··· MATERIALS PROVIDED

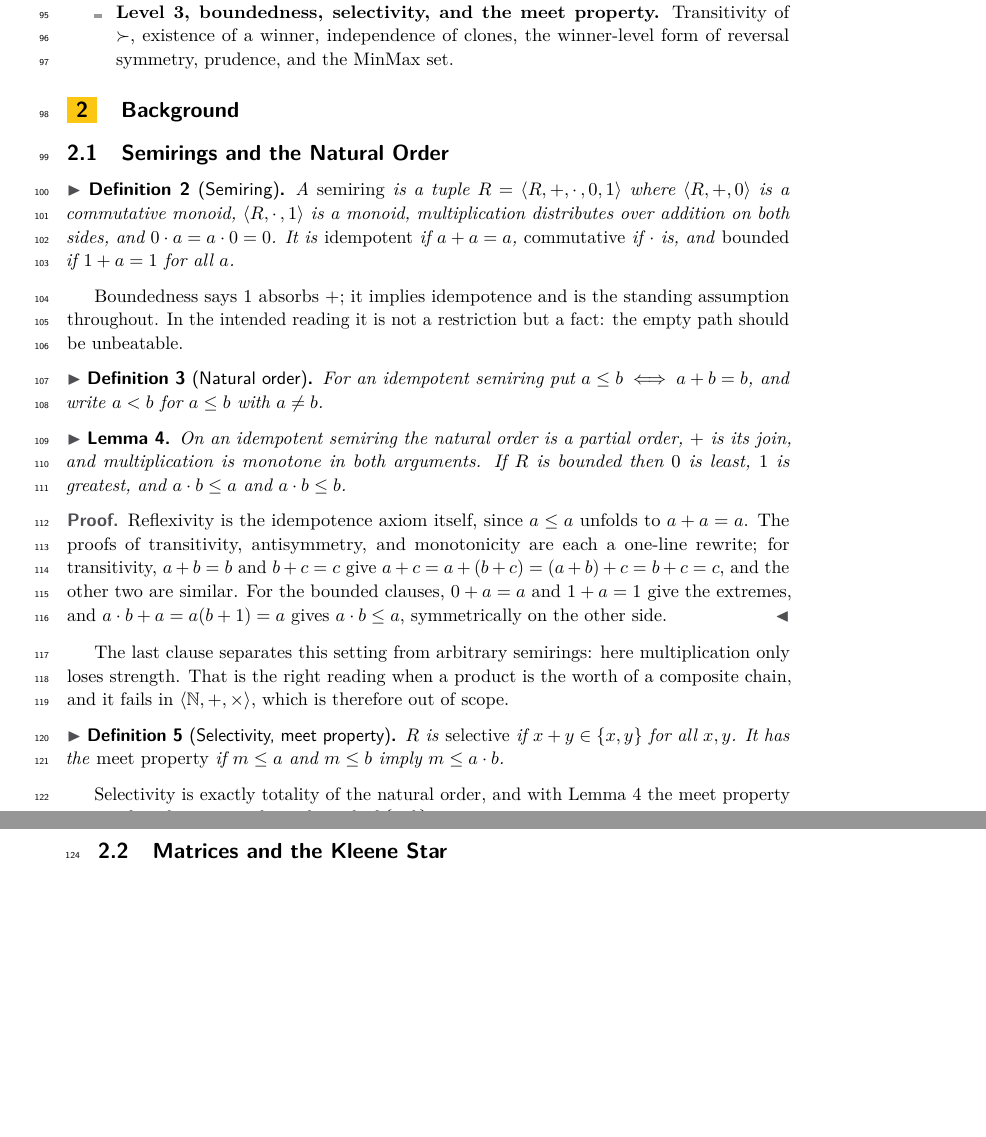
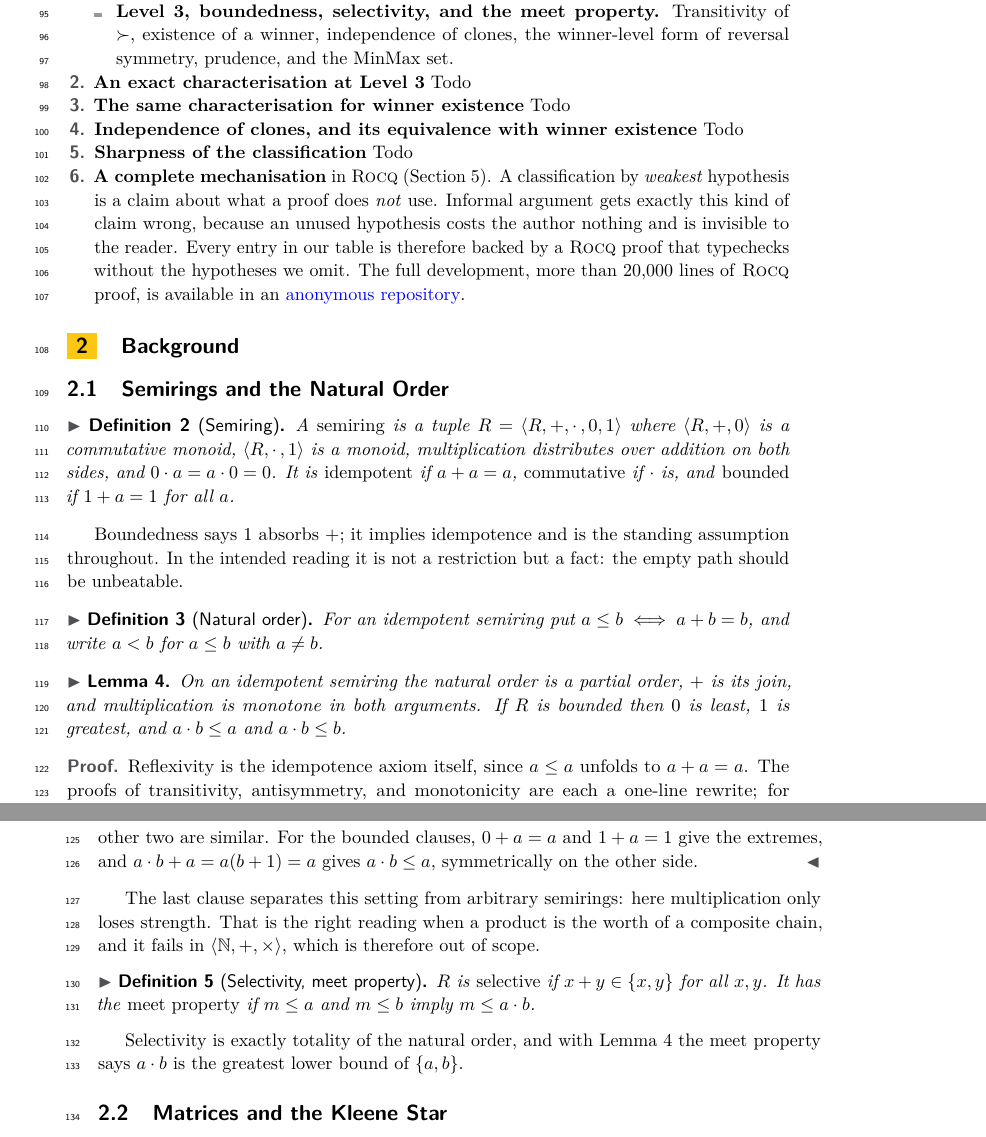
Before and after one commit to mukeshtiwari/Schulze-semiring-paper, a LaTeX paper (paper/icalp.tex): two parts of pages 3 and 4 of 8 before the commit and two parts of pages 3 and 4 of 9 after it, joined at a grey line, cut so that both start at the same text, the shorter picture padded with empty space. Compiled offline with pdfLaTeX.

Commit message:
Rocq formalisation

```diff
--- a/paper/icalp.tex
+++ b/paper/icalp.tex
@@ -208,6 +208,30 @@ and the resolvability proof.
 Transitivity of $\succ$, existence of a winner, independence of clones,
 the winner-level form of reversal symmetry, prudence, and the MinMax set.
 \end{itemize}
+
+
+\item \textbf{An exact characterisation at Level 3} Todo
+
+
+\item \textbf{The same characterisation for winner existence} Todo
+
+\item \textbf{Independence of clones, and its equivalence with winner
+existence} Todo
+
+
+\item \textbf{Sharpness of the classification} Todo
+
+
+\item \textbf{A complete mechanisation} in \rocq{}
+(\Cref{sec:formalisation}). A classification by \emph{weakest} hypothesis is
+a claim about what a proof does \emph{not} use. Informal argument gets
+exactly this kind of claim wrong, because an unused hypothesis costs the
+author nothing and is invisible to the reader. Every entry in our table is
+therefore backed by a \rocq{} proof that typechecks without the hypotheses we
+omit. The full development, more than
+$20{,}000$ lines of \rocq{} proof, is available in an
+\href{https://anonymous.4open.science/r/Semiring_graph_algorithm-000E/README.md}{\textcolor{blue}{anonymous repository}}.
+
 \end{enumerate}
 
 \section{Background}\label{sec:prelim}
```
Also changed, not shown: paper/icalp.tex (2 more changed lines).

······

◆ WHAT TO PRODUCE:
Every line above should be reproduced exactly, please, with no pictures included.

◆ ANSWER:
Before and after one commit to mukeshtiwari/Schulze-semiring-paper, a LaTeX paper (paper/icalp.tex): two parts of pages 3 and 4 of 8 before the commit and two parts of pages 3 and 4 of 9 after it, joined at a grey line, cut so that both start at the same text, the shorter picture padded with empty space. Compiled offline with pdfLaTeX.

Commit message:
Rocq formalisation

```diff
--- a/paper/icalp.tex
+++ b/paper/icalp.tex
@@ -208,6 +208,30 @@ and the resolvability proof.
 Transitivity of $\succ$, existence of a winner, independence of clones,
 the winner-level form of reversal symmetry, prudence, and the MinMax set.
 \end{itemize}
+
+
+\item \textbf{An exact characterisation at Level 3} Todo
+
+
+\item \textbf{The same characterisation for winner existence} Todo
+
+\item \textbf{Independence of clones, and its equivalence with winner
+existence} Todo
+
+
+\item \textbf{Sharpness of the classification} Todo
+
+
+\item \textbf{A complete mechanisation} in \rocq{}
+(\Cref{sec:formalisation}). A classification by \emph{weakest} hypothesis is
+a claim about what a proof does \emph{not} use. Informal argument gets
+exactly this kind of claim wrong, because an unused hypothesis costs the
+author nothing and is invisible to the reader. Every entry in our table is
+therefore backed by a \rocq{} proof that typechecks without the hypotheses we
+omit. The full development, more than
+$20{,}000$ lines of \rocq{} proof, is available in an
+\href{https://anonymous.4open.science/r/Semiring_graph_algorithm-000E/README.md}{\textcolor{blue}{anonymous repository}}.
+
 \end{enumerate}
 
 \section{Background}\label{sec:prelim}
```
Also changed, not shown: paper/icalp.tex (2 more changed lines).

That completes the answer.